• _What you have to do_
Pull every line containing "title" from the entries.

[Change detection outputs]
%%

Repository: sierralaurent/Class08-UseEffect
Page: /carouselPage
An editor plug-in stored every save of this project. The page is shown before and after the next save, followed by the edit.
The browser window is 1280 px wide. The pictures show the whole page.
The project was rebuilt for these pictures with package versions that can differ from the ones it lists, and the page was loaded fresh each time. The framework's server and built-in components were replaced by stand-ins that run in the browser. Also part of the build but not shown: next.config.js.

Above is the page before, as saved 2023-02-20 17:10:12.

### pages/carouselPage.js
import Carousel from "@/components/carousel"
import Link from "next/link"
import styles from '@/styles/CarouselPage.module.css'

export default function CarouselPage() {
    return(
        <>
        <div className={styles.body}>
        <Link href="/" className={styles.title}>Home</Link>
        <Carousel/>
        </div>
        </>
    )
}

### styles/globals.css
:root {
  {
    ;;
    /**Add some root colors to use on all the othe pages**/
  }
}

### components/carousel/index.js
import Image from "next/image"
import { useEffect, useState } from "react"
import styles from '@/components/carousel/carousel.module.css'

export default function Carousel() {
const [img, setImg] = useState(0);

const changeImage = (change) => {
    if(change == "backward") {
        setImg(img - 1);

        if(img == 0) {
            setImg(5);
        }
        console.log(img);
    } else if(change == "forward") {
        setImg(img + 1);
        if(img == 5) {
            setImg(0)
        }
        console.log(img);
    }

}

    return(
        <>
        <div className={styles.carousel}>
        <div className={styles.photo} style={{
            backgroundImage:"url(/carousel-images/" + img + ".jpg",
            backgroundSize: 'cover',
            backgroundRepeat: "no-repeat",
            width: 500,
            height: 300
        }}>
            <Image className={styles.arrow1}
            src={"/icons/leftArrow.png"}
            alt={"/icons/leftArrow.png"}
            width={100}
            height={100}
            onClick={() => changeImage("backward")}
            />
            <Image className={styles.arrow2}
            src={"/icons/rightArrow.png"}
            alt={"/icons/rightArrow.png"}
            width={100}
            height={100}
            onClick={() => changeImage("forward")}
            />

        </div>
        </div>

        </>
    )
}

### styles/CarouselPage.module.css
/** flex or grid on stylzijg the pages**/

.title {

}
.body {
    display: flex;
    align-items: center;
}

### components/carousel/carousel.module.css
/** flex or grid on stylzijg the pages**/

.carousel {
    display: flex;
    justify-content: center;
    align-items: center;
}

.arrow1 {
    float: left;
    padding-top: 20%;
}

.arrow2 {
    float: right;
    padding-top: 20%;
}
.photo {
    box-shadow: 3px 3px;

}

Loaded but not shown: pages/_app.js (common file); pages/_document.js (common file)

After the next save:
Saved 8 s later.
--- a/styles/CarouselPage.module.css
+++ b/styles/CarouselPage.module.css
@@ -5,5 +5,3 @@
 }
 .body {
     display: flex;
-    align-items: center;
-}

%%

• _Solution to this exercise_
        <Link href="/" className={styles.title}>Home</Link>
.title {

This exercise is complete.